## [WHAT YOU WILL DO]
Identify all lines in the listing that include the word "false", and copy them out.

## [EXERCISE DATA]
——

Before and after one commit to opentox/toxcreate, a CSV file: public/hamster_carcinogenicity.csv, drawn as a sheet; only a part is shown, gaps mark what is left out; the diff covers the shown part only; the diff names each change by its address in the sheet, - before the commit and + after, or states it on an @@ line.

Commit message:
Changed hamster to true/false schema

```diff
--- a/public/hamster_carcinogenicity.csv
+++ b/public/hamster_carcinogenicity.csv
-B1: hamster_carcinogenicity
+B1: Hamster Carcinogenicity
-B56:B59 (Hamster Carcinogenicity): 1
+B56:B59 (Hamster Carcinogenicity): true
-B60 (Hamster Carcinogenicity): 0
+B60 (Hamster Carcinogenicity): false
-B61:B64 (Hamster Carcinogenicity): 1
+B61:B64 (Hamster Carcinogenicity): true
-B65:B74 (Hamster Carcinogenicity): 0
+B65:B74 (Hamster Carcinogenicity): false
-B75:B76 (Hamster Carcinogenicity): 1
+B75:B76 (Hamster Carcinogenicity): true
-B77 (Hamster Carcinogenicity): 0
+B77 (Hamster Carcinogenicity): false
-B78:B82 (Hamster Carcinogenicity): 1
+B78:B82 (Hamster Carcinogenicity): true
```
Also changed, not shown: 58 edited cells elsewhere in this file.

——

## [RESULT OF THIS EXERCISE]
Changed hamster to true/false schema
+B60 (Hamster Carcinogenicity): false
+B65:B74 (Hamster Carcinogenicity): false
+B77 (Hamster Carcinogenicity): false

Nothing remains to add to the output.